Germany confirms its first case of African swine fever

Germany has confirmed its first case of African swine fever (ASF) in a wild boar found dead in Brandenburg close to the border with Poland.

The news was announced today (September 10) by German Federal Agriculture Minister Julia Klöckner.

The National Reference Laboratory for ASF at the Friedrich Loeffler Institute carried out the test on bones from a “largely decayed” carcass of a wild boar found around 6km from the border.

“It can, therefore, be assumed that the entry took place a few weeks ago,” a statement from the institute read.

The risk of the pathogen being introduced into Germany was classified as ‘high’. A series of strict measures have been introduced to avoid any further cases and the activation of a crisis management plan.

Image source Friedrich-Loeffler-Institut

“The geographic distance to the closest confirmed case of ASF in Poland is only 30km. The proximity to the German-Polish border of about 6km makes an entry by a migrating wild boar likely,” the statement read.

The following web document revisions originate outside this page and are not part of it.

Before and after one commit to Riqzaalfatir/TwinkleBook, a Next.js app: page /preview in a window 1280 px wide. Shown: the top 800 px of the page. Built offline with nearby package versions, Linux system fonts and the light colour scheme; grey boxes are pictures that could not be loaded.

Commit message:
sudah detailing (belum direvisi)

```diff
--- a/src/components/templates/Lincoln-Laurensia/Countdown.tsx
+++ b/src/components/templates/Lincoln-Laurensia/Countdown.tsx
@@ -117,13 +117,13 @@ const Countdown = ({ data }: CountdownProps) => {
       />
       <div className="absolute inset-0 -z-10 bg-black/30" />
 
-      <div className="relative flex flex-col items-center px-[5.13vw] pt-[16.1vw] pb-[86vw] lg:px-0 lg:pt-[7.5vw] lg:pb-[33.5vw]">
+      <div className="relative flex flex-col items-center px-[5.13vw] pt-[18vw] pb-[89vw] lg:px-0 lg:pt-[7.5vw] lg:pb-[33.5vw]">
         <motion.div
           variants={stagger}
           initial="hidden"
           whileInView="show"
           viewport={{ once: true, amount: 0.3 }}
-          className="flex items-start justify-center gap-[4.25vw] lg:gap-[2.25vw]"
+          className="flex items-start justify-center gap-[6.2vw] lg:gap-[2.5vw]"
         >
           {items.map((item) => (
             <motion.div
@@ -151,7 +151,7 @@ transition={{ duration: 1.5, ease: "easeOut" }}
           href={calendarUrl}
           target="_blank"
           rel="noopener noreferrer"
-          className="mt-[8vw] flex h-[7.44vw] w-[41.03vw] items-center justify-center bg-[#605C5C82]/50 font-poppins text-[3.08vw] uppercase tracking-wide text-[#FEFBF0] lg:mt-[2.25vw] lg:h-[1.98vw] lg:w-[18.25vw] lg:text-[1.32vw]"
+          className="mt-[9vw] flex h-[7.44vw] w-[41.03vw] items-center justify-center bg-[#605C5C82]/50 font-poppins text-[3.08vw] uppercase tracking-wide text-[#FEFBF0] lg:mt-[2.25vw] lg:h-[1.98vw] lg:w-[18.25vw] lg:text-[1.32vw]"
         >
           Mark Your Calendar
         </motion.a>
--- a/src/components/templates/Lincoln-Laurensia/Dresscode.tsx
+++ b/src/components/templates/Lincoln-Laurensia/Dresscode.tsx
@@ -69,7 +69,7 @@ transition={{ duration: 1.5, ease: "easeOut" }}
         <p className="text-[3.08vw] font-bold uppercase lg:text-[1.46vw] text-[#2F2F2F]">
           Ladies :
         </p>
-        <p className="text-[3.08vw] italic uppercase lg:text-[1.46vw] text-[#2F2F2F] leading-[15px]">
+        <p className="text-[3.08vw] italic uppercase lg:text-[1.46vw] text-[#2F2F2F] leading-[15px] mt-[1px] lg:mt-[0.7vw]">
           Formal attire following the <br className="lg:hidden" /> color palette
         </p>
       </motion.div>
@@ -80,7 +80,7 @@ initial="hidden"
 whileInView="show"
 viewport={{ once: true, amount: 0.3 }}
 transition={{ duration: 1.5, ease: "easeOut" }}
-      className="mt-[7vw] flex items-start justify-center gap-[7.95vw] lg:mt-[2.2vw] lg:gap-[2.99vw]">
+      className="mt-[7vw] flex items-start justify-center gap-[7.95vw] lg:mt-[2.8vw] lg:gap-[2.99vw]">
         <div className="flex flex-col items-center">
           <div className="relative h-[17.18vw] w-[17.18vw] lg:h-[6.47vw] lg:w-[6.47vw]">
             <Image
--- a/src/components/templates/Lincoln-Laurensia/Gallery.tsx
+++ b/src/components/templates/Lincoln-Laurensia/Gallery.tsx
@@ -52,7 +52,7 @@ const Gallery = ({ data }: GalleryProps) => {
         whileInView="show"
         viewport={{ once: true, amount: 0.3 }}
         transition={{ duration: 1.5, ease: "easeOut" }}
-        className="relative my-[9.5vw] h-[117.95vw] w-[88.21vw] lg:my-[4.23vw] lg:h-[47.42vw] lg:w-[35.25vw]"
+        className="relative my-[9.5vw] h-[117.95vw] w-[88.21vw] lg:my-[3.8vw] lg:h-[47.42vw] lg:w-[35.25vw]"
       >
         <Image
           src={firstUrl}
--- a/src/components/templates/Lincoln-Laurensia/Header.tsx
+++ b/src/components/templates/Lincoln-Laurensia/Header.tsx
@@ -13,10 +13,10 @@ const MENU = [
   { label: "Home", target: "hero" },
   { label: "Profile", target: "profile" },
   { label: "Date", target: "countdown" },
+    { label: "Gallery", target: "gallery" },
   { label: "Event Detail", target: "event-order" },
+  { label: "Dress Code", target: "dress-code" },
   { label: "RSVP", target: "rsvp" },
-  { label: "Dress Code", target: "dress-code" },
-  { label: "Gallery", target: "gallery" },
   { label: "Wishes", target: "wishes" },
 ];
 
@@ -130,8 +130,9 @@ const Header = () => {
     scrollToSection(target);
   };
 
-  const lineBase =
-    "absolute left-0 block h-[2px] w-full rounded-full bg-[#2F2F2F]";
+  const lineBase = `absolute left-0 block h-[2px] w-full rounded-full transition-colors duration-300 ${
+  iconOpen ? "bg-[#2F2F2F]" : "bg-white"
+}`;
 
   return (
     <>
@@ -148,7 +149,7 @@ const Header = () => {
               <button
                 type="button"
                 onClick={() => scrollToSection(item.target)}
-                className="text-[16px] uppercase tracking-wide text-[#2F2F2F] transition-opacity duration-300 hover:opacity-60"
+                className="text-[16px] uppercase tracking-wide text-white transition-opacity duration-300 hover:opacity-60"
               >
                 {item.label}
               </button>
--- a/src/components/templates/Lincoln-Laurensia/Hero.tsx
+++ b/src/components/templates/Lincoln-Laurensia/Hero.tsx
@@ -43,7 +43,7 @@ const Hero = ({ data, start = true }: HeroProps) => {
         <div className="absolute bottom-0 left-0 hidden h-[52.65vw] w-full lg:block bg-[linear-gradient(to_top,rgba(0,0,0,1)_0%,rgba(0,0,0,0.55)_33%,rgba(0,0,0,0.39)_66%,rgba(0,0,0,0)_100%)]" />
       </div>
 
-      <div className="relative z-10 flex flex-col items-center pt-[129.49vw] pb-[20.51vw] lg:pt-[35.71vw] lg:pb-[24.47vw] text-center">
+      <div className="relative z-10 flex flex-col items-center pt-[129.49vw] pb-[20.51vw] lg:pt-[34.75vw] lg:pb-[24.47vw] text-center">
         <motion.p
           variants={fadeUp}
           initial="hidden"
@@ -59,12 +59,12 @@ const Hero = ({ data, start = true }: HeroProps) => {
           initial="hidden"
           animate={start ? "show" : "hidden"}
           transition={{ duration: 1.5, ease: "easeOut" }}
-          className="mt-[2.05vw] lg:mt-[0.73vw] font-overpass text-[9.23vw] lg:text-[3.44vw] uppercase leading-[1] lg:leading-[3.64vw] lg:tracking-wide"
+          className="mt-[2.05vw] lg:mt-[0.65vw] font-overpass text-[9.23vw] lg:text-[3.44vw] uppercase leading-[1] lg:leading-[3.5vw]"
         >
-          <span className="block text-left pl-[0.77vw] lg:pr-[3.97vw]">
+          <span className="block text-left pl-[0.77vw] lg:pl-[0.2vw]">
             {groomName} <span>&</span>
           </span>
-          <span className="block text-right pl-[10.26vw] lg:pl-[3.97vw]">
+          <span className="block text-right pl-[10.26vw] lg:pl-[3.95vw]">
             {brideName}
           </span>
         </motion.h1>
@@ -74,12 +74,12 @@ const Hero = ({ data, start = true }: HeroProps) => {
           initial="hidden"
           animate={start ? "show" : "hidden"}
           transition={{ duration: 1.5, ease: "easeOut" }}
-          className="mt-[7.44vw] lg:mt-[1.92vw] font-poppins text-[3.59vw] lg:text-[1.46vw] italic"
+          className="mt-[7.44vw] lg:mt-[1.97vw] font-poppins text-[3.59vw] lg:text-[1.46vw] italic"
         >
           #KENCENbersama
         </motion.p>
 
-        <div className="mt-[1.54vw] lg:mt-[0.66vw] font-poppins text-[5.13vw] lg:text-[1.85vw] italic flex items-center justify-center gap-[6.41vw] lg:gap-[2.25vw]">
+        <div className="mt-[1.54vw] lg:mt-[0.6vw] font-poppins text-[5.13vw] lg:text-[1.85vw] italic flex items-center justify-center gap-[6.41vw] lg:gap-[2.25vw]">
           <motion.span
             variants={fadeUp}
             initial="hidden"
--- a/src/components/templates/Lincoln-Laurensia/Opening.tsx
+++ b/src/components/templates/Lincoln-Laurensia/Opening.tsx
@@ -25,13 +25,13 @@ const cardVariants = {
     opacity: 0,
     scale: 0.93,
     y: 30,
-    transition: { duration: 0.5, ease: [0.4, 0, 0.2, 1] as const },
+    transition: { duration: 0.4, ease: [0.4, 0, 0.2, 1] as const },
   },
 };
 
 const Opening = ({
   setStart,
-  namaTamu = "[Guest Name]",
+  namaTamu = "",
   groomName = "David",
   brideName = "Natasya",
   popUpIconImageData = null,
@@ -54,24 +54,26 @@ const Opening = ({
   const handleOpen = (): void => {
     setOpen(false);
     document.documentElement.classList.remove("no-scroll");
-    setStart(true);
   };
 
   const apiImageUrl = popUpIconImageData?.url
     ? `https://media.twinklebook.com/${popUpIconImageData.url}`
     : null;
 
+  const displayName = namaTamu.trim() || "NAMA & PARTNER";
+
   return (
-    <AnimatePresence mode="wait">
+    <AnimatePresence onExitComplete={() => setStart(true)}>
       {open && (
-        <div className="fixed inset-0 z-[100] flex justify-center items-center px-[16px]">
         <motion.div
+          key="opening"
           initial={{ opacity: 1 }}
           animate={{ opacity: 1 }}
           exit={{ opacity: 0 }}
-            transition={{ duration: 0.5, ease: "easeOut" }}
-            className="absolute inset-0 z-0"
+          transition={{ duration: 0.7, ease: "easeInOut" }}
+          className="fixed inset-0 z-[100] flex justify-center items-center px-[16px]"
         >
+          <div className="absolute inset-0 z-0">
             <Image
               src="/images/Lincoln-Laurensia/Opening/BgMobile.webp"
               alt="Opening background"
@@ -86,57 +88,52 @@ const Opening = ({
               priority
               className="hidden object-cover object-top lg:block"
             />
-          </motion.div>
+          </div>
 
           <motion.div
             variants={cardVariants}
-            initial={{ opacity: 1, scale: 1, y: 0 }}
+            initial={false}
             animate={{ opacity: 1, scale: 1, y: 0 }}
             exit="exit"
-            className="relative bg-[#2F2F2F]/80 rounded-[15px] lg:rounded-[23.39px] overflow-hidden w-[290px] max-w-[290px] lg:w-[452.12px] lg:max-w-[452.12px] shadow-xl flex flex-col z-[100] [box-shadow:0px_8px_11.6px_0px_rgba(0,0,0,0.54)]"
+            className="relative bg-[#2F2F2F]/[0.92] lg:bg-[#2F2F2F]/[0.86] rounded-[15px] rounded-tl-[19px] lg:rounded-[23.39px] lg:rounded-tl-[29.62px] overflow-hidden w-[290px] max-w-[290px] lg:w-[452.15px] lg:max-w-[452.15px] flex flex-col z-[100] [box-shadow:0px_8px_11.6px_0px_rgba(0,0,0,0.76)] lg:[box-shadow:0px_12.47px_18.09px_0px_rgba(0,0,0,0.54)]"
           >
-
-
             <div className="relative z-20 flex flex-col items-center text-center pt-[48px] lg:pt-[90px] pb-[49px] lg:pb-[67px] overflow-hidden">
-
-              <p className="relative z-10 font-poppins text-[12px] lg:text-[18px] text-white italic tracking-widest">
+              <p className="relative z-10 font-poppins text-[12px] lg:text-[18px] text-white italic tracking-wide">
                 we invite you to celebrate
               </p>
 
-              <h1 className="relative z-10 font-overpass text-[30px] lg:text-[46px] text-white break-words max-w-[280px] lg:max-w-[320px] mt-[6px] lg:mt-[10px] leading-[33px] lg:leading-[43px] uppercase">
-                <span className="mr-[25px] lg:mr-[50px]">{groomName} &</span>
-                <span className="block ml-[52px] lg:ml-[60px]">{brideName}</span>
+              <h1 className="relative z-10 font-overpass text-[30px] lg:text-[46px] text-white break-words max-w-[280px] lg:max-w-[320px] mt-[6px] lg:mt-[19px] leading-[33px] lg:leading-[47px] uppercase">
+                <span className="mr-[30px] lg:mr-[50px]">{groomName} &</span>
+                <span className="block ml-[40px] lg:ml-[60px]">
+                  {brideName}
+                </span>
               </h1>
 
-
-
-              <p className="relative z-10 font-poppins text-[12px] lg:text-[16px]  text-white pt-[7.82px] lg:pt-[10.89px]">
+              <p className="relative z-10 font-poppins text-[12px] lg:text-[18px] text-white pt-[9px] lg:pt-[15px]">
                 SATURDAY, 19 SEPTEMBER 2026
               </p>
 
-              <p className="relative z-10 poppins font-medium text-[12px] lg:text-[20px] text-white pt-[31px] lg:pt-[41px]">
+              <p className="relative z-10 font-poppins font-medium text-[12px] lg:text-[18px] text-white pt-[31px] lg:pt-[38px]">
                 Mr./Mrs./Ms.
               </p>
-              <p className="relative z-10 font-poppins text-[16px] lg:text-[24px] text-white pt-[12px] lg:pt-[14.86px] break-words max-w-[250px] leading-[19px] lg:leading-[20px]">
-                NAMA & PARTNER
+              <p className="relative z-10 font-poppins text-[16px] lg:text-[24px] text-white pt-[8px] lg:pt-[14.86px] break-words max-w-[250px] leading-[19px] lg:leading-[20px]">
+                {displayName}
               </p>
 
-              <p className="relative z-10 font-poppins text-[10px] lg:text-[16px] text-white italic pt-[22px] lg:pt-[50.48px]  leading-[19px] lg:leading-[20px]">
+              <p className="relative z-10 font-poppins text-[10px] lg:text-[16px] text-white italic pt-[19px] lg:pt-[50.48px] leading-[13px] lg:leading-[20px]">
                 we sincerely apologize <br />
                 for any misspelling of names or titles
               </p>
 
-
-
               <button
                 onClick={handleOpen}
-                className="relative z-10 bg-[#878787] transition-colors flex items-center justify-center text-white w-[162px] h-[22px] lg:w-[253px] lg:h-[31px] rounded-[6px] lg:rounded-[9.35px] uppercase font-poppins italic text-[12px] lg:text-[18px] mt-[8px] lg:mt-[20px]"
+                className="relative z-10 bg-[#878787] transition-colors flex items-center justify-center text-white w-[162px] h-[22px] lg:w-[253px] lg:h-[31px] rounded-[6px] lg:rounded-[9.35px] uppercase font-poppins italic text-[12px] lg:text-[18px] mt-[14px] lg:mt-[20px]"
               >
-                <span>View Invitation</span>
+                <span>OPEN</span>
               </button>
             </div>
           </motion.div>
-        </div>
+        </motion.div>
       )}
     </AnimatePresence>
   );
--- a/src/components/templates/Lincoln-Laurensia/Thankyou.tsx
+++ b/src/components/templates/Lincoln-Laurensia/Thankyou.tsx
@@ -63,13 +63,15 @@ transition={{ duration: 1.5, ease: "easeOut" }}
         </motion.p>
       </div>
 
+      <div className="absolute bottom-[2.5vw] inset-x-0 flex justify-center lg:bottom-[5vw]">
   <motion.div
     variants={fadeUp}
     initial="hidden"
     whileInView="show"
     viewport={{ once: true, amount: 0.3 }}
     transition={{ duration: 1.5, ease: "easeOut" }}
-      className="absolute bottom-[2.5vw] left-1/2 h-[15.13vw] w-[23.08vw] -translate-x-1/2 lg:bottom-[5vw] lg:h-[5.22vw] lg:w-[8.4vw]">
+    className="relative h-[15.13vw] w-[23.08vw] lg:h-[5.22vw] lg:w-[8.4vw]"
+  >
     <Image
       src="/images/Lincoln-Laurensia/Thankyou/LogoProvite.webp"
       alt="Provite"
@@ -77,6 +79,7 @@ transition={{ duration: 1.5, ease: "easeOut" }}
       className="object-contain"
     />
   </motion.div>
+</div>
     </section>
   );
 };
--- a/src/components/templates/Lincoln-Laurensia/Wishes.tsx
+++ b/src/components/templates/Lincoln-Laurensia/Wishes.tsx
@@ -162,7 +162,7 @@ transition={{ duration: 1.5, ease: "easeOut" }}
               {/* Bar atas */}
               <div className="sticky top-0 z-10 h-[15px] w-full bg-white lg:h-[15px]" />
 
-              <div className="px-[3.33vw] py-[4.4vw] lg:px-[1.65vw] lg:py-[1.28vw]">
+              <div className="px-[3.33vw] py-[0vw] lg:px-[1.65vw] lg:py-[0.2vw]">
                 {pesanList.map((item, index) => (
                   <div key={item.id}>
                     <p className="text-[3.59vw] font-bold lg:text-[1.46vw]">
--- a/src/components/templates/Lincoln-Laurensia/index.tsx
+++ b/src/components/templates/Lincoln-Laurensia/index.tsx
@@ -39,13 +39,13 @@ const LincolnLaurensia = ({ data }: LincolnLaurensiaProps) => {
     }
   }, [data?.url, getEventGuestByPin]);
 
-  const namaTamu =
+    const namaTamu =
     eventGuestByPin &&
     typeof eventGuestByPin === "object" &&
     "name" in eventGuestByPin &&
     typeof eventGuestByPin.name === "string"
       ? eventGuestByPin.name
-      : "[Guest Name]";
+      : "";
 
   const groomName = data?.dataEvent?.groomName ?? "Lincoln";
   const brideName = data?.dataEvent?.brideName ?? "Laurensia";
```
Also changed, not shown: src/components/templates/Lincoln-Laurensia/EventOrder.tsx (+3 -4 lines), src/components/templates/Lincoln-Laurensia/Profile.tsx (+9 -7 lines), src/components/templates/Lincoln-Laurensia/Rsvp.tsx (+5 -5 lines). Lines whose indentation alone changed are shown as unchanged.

An introduction by humans through contaminated food cannot be ruled out. The responsible veterinary authorities on site must now take the necessary measures.

The ASF virus has been spreading in the Asian-European region since 2007 and reached the eastern border of the EU in 2014.

However, the virus can spread over greater distances through human movement – for example, through the improper disposal of contaminated food.

The statement explained Brandenburg had also erected a protective fence against the ASF on the border with Poland in December 2019.

Testing wild boar

German authorities are now asking farmers to report findings of wild boar so they can be tested for the virus.

“It is now extremely important for farmers to carefully observe farm biosecurity,” a spokesperson said.

“This still offers the best protection against the pathogen entering farm animal populations. The pig keeping hygiene regulation serves as the legal basis for this.

Wild boars that have died should continue to be intensively examined nationwide for the presence of ASF; wild boars found dead should be reported immediately to the responsible authorities.

“This is usually done by calling. A marking and georeferencing of the site facilitate the further procedure. A photo of the place of discovery and the animal’s body would also be desirable.”

Copa and Cogeca secretary-general For Pekka Pesonen said: “The identification of infected wild boars in Germany today is, of course, a source of concern for the whole European pig meat sector.

Nevertheless, we should be reassured. Germany proved its capacity for rapid response and effective actions while the Brandenburg region has a low pig production.

“The recent and positive management by Belgian and Czech authorities of ASF shows that biosecurity measures taken by farmers and public authorities are efficient in the EU.”